Recorded data
>>>
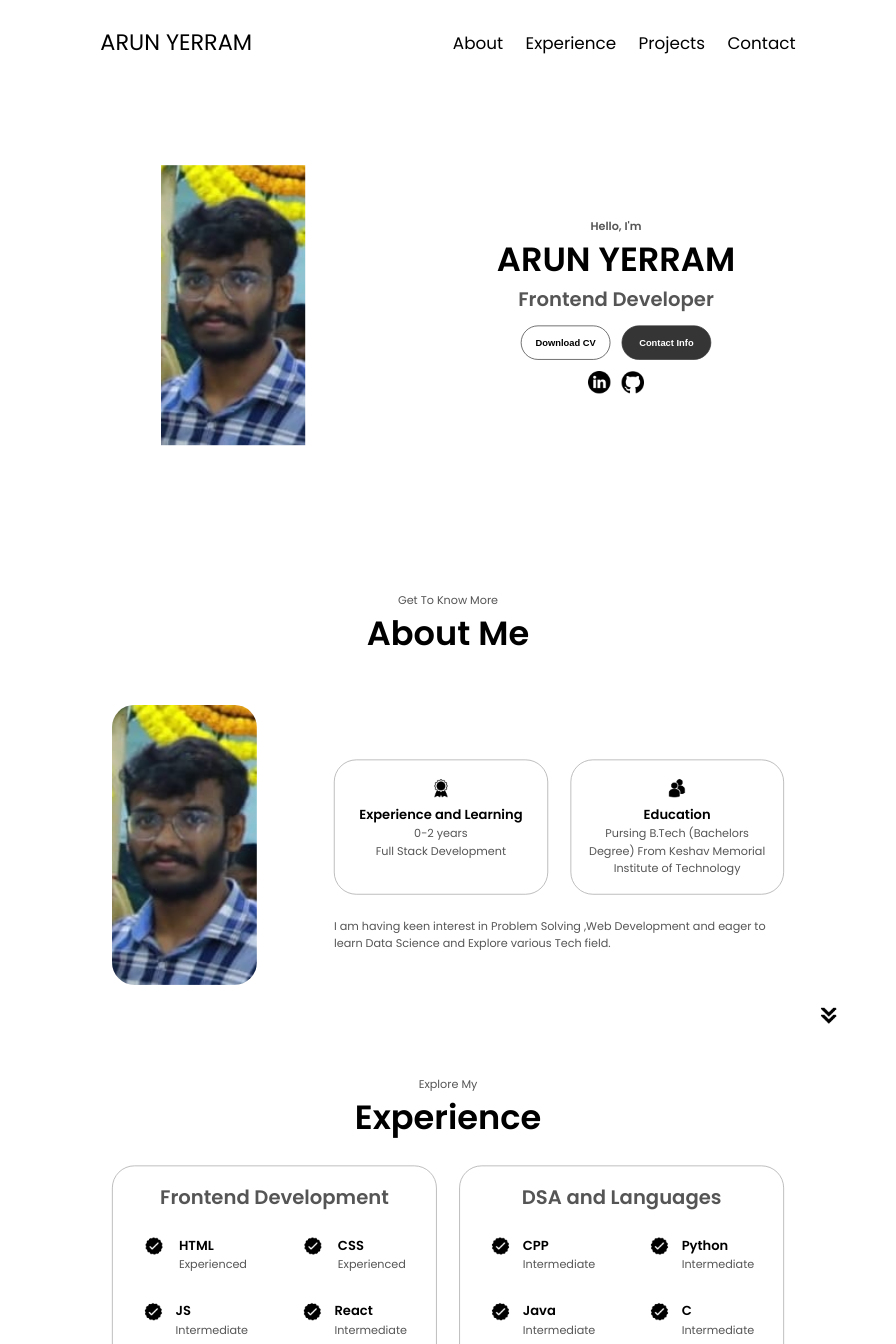
Repository: ARUN-YERRAM/ARUN-YERRAM-PORTFOLIO
Page: portfolio/index.html
These files come from the project's save history. The page is drawn as it stood at one moment and after a run of saves; the edit follows.
The browser window is 1280 px wide. The pictures show the part of the page from y = 0 to 1920 px (the page is 3401 px tall), at 70% of full size.

Above is the page before, as saved 2024-07-07 04:22:17.

After the next 3 saves:
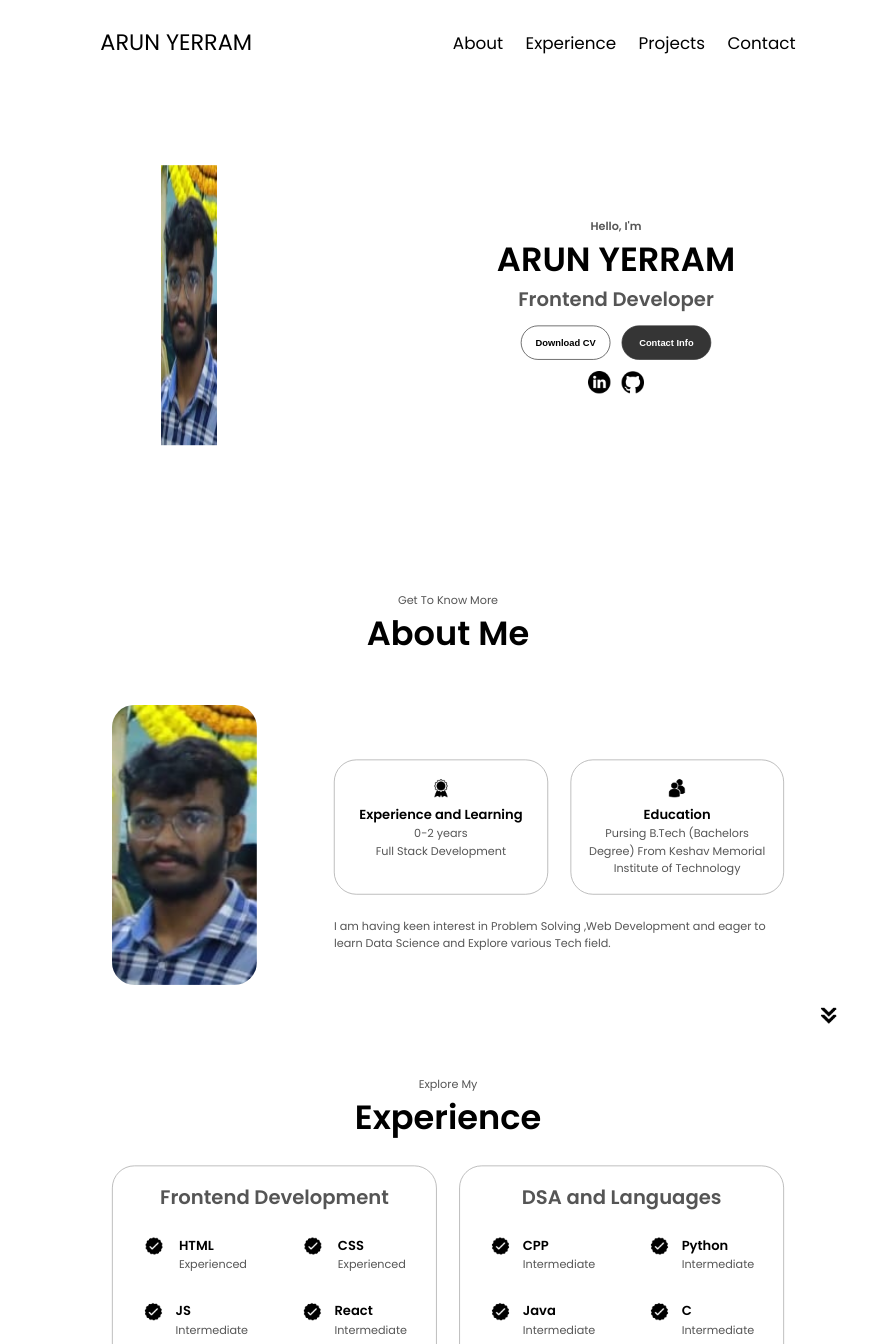
The 3 saves are shown as one change because they came seconds apart.
The last was saved 8 s later.
--- a/portfolio/index.html
+++ b/portfolio/index.html
@@ -38,7 +38,7 @@
     </nav>
     <section id="profile">
       <div class="section__pic-container">
-        <img src="./assets/Photo1.jpg" alt="John Doe profile picture" wifth = "" />
+        <img src="./assets/Photo1.jpg" alt="John Doe profile picture" width = "80px" />
       </div>
       <div class="section__text">
         <p class="section__text__p1">Hello, I'm</p>
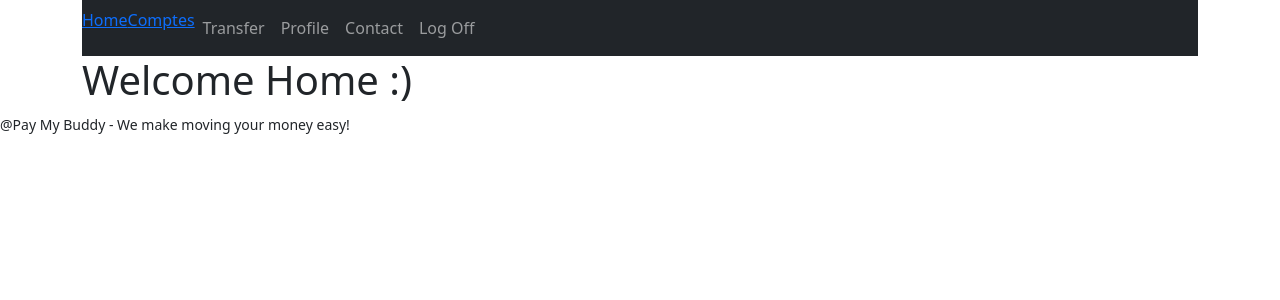
Repository: Am-BOUK/paymybuddy
Page: http://localhost/index
The author's editor kept a copy of each file at every save. The page is drawn from the files as they stood at one save, then again after the next save.
The browser window is 1280 px wide. The pictures show the whole page.
The page is this project's Thymeleaf template; nobody is signed in. The template is opened directly, without the code that normally fills it, so the values that code supplies are empty.

Above is the page before, as saved 2021-12-15 18:06:52.

### PayMyBuddy/src/main/resources/templates/index.html
<!DOCTYPE html>
<html xmlns:th="http://www.thymleaf.org"
	xmlns:layout="http://www.ultraq.net.nz/thymeleaf/layout">
<head>
<meta charset="utf-8" />
<title>Home Page</title>
<link
	href="https://cdn.jsdelivr.net/npm/bootstrap@5.1.3/dist/css/bootstrap.min.css"
	rel="stylesheet"
	integrity="sha384-1BmE4kWBq78iYhFldvKuhfTAU6auU8tT94WrHftjDbrCEXSU1oBoqyl2QvZ6jIW3"
	crossorigin="anonymous">
<script
	src="https://cdn.jsdelivr.net/npm/bootstrap@5.1.3/dist/js/bootstrap.min.js"
	integrity="sha384-QJHtvGhmr9XOIpI6YVutG+2QOK9T+ZnN4kzFN1RtK3zEFEIsxhlmWl5/YESvpZ13"
	crossorigin="anonymous"></script>

</head>
<body>
	<div class="container">
		<div>
			<nav class="navbar navbar-expand-sm bg-dark navbar-dark">
				<ul class="navbar-nav">
					<li class="nav-item">
					<li><a th:href='@{/home}'>Home</a></li>
					<li><a th:href='@{comptes}'>Comptes</a></li>
					<li class="nav-item"><a class="nav-link" href="operations">Transfer</a>
					</li>
					<li class="nav-item"><a class="nav-link" href="profile">Profile</a>
					</li>
					<li class="nav-item"><a class="nav-link" href="contact">Contact</a>
					</li>
					<li class="nav-item"><a class="nav-link" href="logOff">Log
							Off</a></li>
				</ul>
			</nav>
		</div>
		<h1>Welcome Home :)</h1>
	</div>
	<section layout:fragment="content"></section>
	<footer class="navbar-fixed-bottom">
		<small>@Pay My Buddy - We make moving your money easy!</small>
	</footer>
</body>
</html>

After the next save:
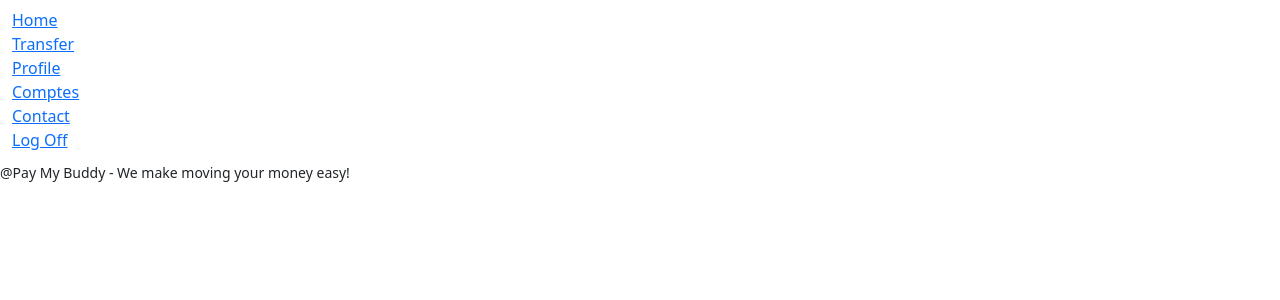
Saved 40 s later.
--- a/PayMyBuddy/src/main/resources/templates/index.html
+++ b/PayMyBuddy/src/main/resources/templates/index.html
@@ -2,8 +2,8 @@
 <html xmlns:th="http://www.thymleaf.org"
 	xmlns:layout="http://www.ultraq.net.nz/thymeleaf/layout">
 <head>
-<meta charset="utf-8" />
-<title>Home Page</title>
+<meta charset="utf-8">
+<title>Ma banque</title>
 <link
 	href="https://cdn.jsdelivr.net/npm/bootstrap@5.1.3/dist/css/bootstrap.min.css"
 	rel="stylesheet"
@@ -13,29 +13,22 @@
 	src="https://cdn.jsdelivr.net/npm/bootstrap@5.1.3/dist/js/bootstrap.min.js"
 	integrity="sha384-QJHtvGhmr9XOIpI6YVutG+2QOK9T+ZnN4kzFN1RtK3zEFEIsxhlmWl5/YESvpZ13"
 	crossorigin="anonymous"></script>
-
 </head>
 <body>
-	<div class="container">
-		<div>
-			<nav class="navbar navbar-expand-sm bg-dark navbar-dark">
+	<header>
+		<div class="navbar navbar-inverse">
+			<div class="container-fluid">
 				<ul class="navbar-nav">
-					<li class="nav-item">
-					<li><a th:href='@{/home}'>Home</a></li>
+					<li><a th:href='@{home}'>Home</a></li>
+					<li><a th:href='@{transfer}'>Transfer</a></li>
+					<li><a th:href='@{profile}'>Profile</a></li>
 					<li><a th:href='@{comptes}'>Comptes</a></li>
-					<li class="nav-item"><a class="nav-link" href="operations">Transfer</a>
-					</li>
-					<li class="nav-item"><a class="nav-link" href="profile">Profile</a>
-					</li>
-					<li class="nav-item"><a class="nav-link" href="contact">Contact</a>
-					</li>
-					<li class="nav-item"><a class="nav-link" href="logOff">Log
-							Off</a></li>
+					<li><a th:href='@{contact}'>Contact</a></li>
+					<li><a th:href='@{logOff}'>Log Off</a></li>
 				</ul>
-			</nav>
+			</div>
 		</div>
-		<h1>Welcome Home :)</h1>
-	</div>
+	</header>
 	<section layout:fragment="content"></section>
 	<footer class="navbar-fixed-bottom">
 		<small>@Pay My Buddy - We make moving your money easy!</small>
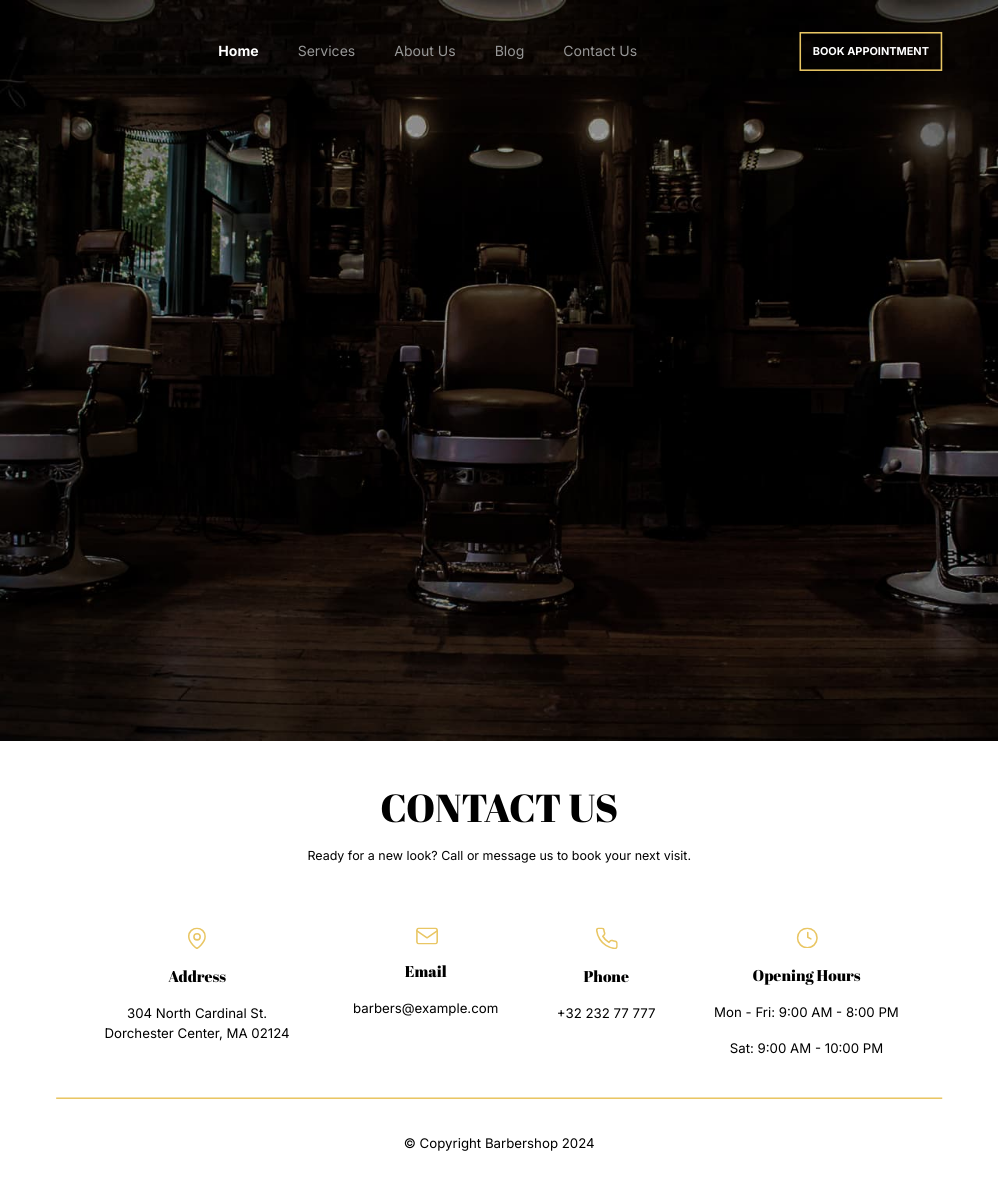
Repository: BogdanLazebnika/barbershop
Page: http://localhost/
These files come from the project's save history. The page is drawn as it stood at one moment and after a run of saves; the edit follows.
The browser window is 1280 px wide. The pictures show the whole page, at 78% of full size.
The page is run by PHP 8.4 with error messages shown; the project is at /var/www/html/.

Above is the page before, as saved 2025-07-16 19:11:49.

After the next 5 saves:
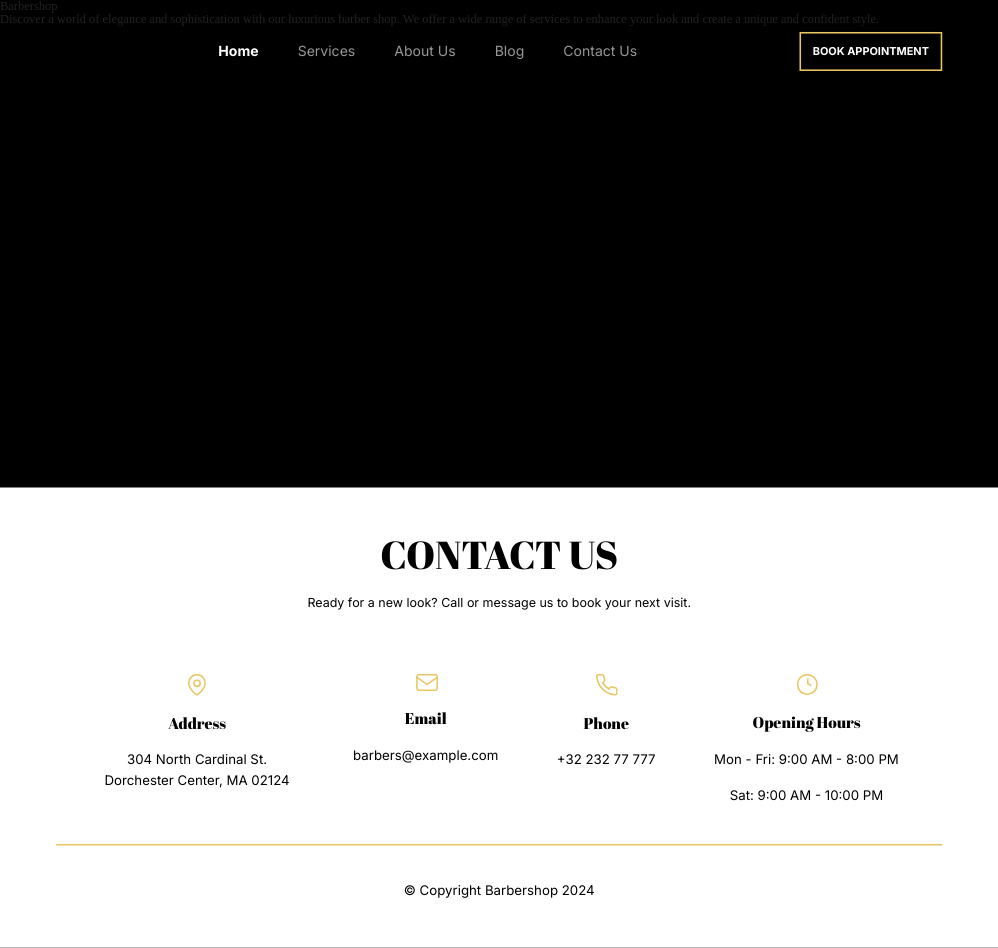
The 5 saves are shown as one change because they came seconds apart.
The last was saved 2 min 47 s later.
--- a/index.php
+++ b/index.php
@@ -15,10 +15,13 @@
     <?php include 'components/header.php'; ?>
 
     <main>
-        <!-- фонове зображення головної сторінки -->
-         <div class="background-image-homepage">
-            <img src="assets/images/backgrounds/hero.jpg" alt="Background Image">
-         </div>
+
+        <section class="hero">
+            <div class="hero-text">
+                <h1>Barbershop</h1>
+                <p>Discover a world of elegance and sophistication with our luxurious barber shop. We offer a wide range of services to enhance your look and create a unique and confident style.</p>
+            </div>
+        </section>
     </main>
 
     <?php include 'components/footer.php'; ?>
<<<
§ Exercise:
Copy every line from the records above that contains the string "html".

§ Response to the exercise:
Page: portfolio/index.html
--- a/portfolio/index.html
+++ b/portfolio/index.html
### PayMyBuddy/src/main/resources/templates/index.html
<!DOCTYPE html>
<html xmlns:th="http://www.thymleaf.org"
</html>
--- a/PayMyBuddy/src/main/resources/templates/index.html
+++ b/PayMyBuddy/src/main/resources/templates/index.html
 <html xmlns:th="http://www.thymleaf.org"
The page is run by PHP 8.4 with error messages shown; the project is at /var/www/html/.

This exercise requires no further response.